Firstly, I want to try using the same adjustments from the image in the previous post – I could save them as presets and then load them into the new image but there is a much quicker way of ‘bouncing’ layers between open documents.
I have the two adjustment layers I want to copy selected in the layers panel in the first document. Now go to the Panel Menu icon (or right-click over one of the selected layers) and choose ‘Duplicate Layers…’ from the menu. In the ‘Duplicate Layers’ dialogue under the ‘Destination’ section click on the ‘Document:’ drop-down. By default this is set to duplicate within the current document but you can choose to copy to any open document or create a new one on-the-fly, as you can see below.
And when we swap back to the skateboard image the adjustment layers are in place and the beginning of our retro look is taking shape. Now you can see the benefit of naming the adjustment layers as you work as it becomes easier to follow when swapping layers from one document to another.
This layer duplicating method also works with layer groups and provides a really quick way to pass content between documents. The option to create a new document on-the-fly is handy when you want to park some content and then bring it back in later on.
I want to start adding more of a cast to the lighter areas in the image using the Gradient Map technique from part 1. This time I’ll be using the ‘Overlay’ blend mode so my neutral colour (that renders transparent) will be 50% grey and I’m going to add some warmth to the highlights so I’m using orange. I don’t want the colour appearing in the shadows, as I want these to stay blue, so I’ve adjusted the mid-point in the gradient toward the highlight end.
Once the layer is in place the effect can be further refined with layer opacity – I’ve set this at 50% so it’s more subtle but this also means I have some headroom to boost the effect later if needed.
Having ‘cold’ shadows and ‘warm’ highlights is deliberate here – it’s often a signature look with this type of effect to have complementary contrast between the highlight and shadow casts in a single image.
So the image now has a more yellow cast to the highlights and midtones but the highlights themselves aren’t yet any ‘darker’. In much the same way as we’ve reduced the intensity of the shadows it’s quite common to darken the highlights as this further emulates the colour characteristics of matt paper – matt papers tend not be so intensely white.
We need to alter the white point so as to add colour to it simulating the effect on ‘non-white’ paper. Let’s add a Levels Adjustment layer, select the Blue Channel and adjust the Output Level for the whites. With less ‘Blue light’ in the white-point our image has a warmer, darker white point. As before, I’m lessening this effect with some opacity reduction to the layer.
There’s now one final tweak I’ll add to complete the look – Hue & Saturation Adjustment Layer with a slight reduction to the Master saturation to bind the whole thing together. This is all personal taste, you can create your own recipes.
Keep in mind that the order of your layers will have an effect as Adjustment Layers are cumulative.

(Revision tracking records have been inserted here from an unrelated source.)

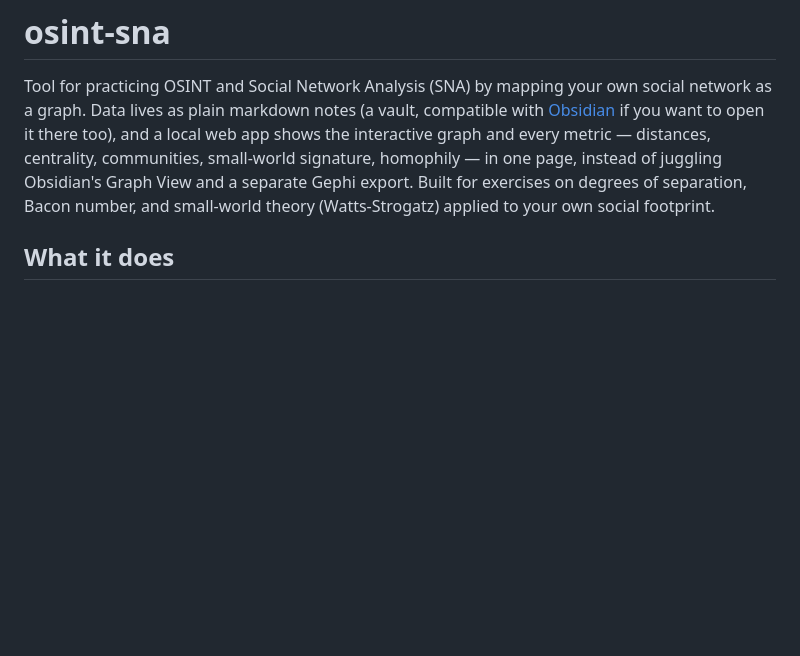
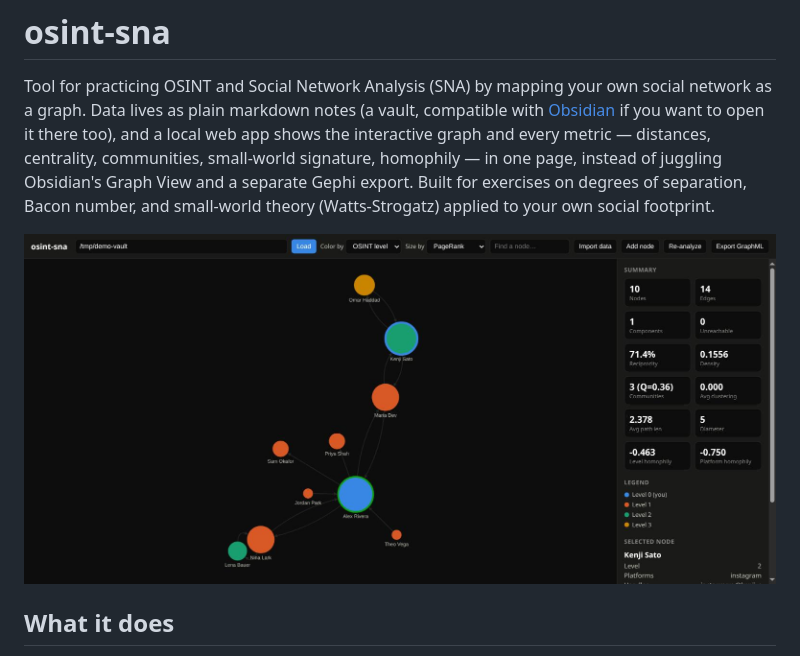
Before and after one commit to jerkey06/osint-sna, a Markdown page: README.md, the part around the change. Rendered like a GitHub page; pictures changed too: docs/screenshot.jpg (added); blank space fills up the shorter version.

Commit message:
Add web app screenshot to README

```diff
--- a/README.md
+++ b/README.md
@@ -8,6 +8,8 @@ distances, centrality, communities, small-world signature, homophily — in
 one page, instead of juggling Obsidian's Graph View and a separate Gephi
 export. Built for exercises on degrees of separation, Bacon number, and
 small-world theory (Watts-Strogatz) applied to your own social footprint.
+
+![osint-sna web app: interactive graph and metrics side by side](docs/screenshot.jpg)
 
 ## What it does
 
```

I tend to keep my Curves Adjustment that reduces blacks at the top so I know this will truncate any adjustment made below and keep the shadow areas reduced in depth.
At this point we could place all these adjustment layers into a Layer Group – this will make it easy to bounce these onto other images and/or combine with the set of adjustments we created in part 1 giving us even more variations to apply to future images. However, with a little forward planning we can take this a stage further and record these adjustments as Actions making it possible to quickly apply dozens of variations to a single image or batch process a folder full of images with any given effect.
In the final part of the series we’ll cover creating and editing Actions and Action sets, and look create master actions to trigger multiple Actions with a single click.
Photo via VisualHunt.com